It takes a village … and desire

by on
in Workplace Communication

The kids on the small floating village of Koh Panyee in Thailand had a problem: Though their village held not an inch of soil, they were determined to start a soccer team and play the game they spent hours watching on television.

First, they gathered spare pieces of wood. They spent after-school hours building a floating “field,” with pieces of wood nailed to old fishing rafts. The surface was uneven and slippery, nails poked out of the wood, and the open sides meant that balls frequently rolled into the water. But the boys played anyway.

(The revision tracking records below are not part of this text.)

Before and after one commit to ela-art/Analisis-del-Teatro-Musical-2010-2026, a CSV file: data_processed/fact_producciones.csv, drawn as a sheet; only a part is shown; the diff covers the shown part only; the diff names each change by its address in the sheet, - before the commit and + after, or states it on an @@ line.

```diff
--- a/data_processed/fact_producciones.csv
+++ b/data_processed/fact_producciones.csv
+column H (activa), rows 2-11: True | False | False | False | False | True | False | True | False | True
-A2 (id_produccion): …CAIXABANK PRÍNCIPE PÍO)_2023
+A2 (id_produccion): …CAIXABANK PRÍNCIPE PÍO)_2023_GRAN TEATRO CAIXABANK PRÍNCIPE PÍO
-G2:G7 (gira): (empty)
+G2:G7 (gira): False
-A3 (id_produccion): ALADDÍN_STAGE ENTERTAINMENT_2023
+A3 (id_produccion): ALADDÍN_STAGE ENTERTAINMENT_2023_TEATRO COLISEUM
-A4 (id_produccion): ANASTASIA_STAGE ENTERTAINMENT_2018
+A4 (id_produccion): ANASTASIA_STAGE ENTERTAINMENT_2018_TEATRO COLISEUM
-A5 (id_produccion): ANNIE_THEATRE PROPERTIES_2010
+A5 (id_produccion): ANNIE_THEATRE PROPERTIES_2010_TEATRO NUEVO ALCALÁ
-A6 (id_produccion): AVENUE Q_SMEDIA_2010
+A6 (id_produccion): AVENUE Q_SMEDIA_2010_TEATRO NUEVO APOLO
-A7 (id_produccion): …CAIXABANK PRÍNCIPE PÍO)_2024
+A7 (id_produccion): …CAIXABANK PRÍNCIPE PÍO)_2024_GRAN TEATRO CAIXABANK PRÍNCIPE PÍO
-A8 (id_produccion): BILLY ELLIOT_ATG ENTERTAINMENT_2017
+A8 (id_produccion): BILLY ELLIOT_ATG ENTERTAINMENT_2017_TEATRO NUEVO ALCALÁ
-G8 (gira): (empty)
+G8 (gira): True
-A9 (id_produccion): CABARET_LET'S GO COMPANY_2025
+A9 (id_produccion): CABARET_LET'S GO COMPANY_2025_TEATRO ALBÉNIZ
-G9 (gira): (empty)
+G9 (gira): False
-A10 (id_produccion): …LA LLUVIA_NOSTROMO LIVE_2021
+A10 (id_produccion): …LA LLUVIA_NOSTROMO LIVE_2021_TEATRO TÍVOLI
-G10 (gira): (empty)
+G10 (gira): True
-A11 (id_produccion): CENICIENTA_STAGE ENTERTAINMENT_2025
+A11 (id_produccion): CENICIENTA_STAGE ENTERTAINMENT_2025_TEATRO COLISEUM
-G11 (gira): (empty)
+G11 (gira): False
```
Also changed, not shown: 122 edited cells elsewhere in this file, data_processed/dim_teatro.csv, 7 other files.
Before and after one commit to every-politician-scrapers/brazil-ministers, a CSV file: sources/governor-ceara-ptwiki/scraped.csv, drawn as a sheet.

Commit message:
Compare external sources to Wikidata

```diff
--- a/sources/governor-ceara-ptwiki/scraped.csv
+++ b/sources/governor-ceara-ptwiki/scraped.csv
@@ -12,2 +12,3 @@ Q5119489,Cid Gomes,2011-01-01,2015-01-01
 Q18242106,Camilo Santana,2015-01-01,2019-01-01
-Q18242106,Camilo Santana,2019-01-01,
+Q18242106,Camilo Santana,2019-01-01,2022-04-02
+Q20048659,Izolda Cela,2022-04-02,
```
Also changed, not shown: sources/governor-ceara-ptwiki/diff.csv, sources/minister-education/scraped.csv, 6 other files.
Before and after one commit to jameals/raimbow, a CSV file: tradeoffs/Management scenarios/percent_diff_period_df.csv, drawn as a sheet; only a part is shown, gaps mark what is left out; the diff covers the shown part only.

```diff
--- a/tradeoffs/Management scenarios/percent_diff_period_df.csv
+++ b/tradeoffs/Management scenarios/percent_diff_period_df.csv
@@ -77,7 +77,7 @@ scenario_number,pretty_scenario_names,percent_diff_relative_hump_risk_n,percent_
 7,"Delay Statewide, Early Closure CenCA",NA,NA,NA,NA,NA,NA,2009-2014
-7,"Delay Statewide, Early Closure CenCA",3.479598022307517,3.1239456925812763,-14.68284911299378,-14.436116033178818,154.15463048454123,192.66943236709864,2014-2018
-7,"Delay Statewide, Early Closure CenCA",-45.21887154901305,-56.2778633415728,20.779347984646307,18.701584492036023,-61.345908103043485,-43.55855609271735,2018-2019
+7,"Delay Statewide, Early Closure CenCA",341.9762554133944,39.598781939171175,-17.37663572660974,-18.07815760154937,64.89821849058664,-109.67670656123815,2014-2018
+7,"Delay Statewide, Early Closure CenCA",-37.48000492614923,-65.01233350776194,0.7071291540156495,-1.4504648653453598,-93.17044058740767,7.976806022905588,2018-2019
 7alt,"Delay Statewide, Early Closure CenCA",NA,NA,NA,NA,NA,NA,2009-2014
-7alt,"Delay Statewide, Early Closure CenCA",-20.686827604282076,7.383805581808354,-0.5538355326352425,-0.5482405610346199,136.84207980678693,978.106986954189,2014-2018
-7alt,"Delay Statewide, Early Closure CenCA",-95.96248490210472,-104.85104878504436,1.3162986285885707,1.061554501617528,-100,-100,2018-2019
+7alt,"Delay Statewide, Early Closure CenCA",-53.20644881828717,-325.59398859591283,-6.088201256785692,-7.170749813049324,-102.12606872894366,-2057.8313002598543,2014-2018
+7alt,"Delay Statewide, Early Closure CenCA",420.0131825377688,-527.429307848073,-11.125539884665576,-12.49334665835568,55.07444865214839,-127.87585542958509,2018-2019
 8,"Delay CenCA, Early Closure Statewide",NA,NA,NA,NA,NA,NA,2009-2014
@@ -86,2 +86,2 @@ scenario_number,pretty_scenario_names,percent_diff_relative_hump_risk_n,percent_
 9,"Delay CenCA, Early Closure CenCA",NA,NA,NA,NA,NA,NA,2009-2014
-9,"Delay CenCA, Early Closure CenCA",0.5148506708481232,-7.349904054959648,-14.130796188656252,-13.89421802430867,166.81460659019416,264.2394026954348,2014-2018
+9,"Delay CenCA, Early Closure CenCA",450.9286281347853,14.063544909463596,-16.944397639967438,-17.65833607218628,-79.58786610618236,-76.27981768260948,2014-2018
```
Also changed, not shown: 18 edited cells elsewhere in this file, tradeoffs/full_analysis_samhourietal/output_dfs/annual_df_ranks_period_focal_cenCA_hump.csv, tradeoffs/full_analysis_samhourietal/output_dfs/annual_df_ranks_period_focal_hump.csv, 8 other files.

One morning, one of the boys showed the group a flier about an upcoming tournament on the mainland. They weren’t sure they were good enough to enter. They did it anyway.

Once they started playing their first game of the tournament, they realized they were better than they thought. The official-size goal nets were easier to score on than their small ones. They advanced to the semifinal.

But at the semifinal, their luck turned. Rain made playing more difficult, and their shoes more sluggish. At the half, the other team was up by two points, and the Koh Panyee team didn’t know how they’d make a comeback.

Until one boy took off his shoes. Others followed. Playing in bare feet was more comfortable for them.

They scored two points in the second half and tied the game. At the last minute, the other team scored and won. Still, the team returned home proud to have come so far. In fact, the entire village was proud.

Soccer became Panyee’s No. 1 pastime. The village built a smooth new floating field. The Panyee Football Club is now regarded as one of South­ern Thailand’s best soccer teams, winning the youth championship title for Southern Thailand for seven years running.

Lesson: Amazing, unexpected things can happen when you stop watching and start doing.

— Adapted from “Make THE Difference,” Thai Military Bank.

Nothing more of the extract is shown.